If you haven’t already, be sure to check out my first post about a few of the highlights of GeekGirlCon ’14, and if you haven’t checked out my two pre-con posts, you can see those here and here. In my last GGC post, I talked about 5 highlights from the con. In this post, I’m going to talk about what I learned after my first convention as a member of the press.
1. The Red-Eye Flight
GGC was in Seattle, so I had to fly to get there, which was fine. However, I didn’t leave myself a bunch of free time in Seattle before and after the con. I flew into Seattle super late the day before the con, and super early the morning after the con. I’m a bit of a night owl, so I had no trouble with the late night. Plus, going to the airport late in the evening does have its perks. Namely? No lines at security:
Going to the airport in the unholy hours of the morning, however? Not quite as special. First off, there are significantly more people taking an early morning flight. Still not as many as more reasonable times of the day, but they are still there. And a great deal of them are morning people.
Secondly, if you are like me and you didn’t rent a car, that means you must take a shuttle to get to the airport from your hotel, as it is cheaper than a cab. So that means the shuttle will pick you up at 3:45 in the morning to ensure you make your red-eye flight on time. And, of course, since the airport is about an hour and a half drive from your home, by the time you finally arrive at your house?
2. Cons are Crazy
Part of the reason I was so spent when I got home, and why a red-eye flight was a bad idea is because I was busy all weekend. It was a great busy, and a super fun busy, but that entire weekend, this was me:
Since I had a press pass, I wanted to attend as much of the convention as I could. Minus a migraine that came on in the afternoon on Saturday, I spent all day either at the convention center or asleep. I felt like everything was a bit chaotic while I was there because though I had a rough idea of what panels I wanted to attend, my schedule was pretty murky. Which leads me to point number three…
As far as I know, every single convention releases their schedule early. GeekGirlCon not only had a schedule up online, but it also had the schedule up on GuideBook. Instead of thinking about my schedule ahead of time, I kind of noted all the panels that sounded cool to me (which, of course, all overlapped). Once I got to the convention center, instead of taking a second to plan out my day, I continued flying by the seat of my pants (ex: like I said in my previous GGC ’14 post, I was pleasantly caught off guard by Anita Sarkeesian’s presence at the con, as well as Marissa Meyer’s). Con planning is a consistent problem with me. If you remember my Denver Comic Con ’14 post, I mention how I had plans to meet up with friends–a thought that never came to fruition because nothing was actually planned. So press or not, I need to get better at making a game plan for cons.
4. Packing Well

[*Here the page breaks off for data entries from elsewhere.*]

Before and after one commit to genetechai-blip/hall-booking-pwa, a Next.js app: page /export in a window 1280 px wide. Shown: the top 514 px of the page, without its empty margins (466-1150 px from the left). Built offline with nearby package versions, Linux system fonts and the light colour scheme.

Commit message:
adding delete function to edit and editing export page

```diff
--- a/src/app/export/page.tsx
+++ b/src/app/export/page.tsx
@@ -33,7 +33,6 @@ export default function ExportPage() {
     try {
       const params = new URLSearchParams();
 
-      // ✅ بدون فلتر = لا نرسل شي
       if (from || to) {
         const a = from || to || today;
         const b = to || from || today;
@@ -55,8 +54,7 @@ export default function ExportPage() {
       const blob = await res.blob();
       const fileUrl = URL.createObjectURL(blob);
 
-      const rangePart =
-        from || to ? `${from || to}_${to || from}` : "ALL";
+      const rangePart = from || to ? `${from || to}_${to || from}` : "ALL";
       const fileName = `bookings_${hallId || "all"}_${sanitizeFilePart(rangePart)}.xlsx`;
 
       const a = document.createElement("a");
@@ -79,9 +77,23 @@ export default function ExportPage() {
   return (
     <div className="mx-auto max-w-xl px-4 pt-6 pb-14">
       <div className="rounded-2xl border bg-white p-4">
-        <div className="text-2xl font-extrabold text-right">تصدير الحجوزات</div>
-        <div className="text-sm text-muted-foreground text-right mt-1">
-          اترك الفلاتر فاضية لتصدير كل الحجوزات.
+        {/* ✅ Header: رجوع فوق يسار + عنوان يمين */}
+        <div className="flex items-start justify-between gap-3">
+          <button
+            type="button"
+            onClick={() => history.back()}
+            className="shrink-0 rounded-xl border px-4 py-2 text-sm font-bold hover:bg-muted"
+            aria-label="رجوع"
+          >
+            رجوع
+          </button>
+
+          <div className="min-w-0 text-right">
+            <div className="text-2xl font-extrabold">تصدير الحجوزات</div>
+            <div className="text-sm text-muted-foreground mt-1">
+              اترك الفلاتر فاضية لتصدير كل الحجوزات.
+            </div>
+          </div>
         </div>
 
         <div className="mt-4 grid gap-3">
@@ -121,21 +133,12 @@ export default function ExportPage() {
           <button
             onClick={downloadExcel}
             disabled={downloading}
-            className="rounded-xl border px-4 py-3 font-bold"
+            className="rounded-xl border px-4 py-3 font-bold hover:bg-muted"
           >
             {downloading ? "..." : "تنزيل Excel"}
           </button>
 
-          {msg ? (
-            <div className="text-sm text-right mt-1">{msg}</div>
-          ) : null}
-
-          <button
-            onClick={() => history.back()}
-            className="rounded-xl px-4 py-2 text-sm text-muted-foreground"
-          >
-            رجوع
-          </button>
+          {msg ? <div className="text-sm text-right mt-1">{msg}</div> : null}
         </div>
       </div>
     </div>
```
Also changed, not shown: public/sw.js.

Part of the pre-con pre-gaming is planning out the packing situation a bit better. I attempted to pack light, but things just got a bit out of control. I’d love to say that in the future I’ll pack on the essentials and I’ll have a highly organized packing system in my luggage, but I know that will never happen.
However, once I arrive at my hotel, setting my stuff in a more orderly fashion will help me find things quickly, especially when I have to pop back in the room for something between panels. The other thing that would have been helpful was having a better organization system for all my stuff while I was actually at the con. I only had my giant purse, and that got cumbersome and annoying after a while. I scoffed at the Nerdist/Her Universe con hoodie when it first came out, but now it kinda makes a lot of sense.
5. Connecting with Others
I’m an introvert, and I can be shy, especially in situations where I don’t know anyone. So attending a convention alone in a brand new city was a bit…intimidating. I can get really quiet and awkward when I’m uncomfortable, which is not a great way to make connections with others.
The great thing about GGC was that everyone was incredibly friendly and super welcoming. For instance, when I attended the press and panel mixer at the Raygun Lounge, I ordered a drink, and immediately had one of the other bloggers there tell me to pull a chair up to her table. So while I should definitely work on being more outgoing at future cons, GeekGirlCon is awesome in that it makes even the most awkward and shy among us feel welcome.
GeekGirlCon ’14 was a truly amazing con, and attending was so fun experience and a great learning experience. If you’re interested in learning more about GeekGirlCon, head to their website. Everyone who works for the con is a volunteer, and they rely largely on donations. If you’re interested in donating to the con (they even have prizes if you donate certain amounts), you can do that here.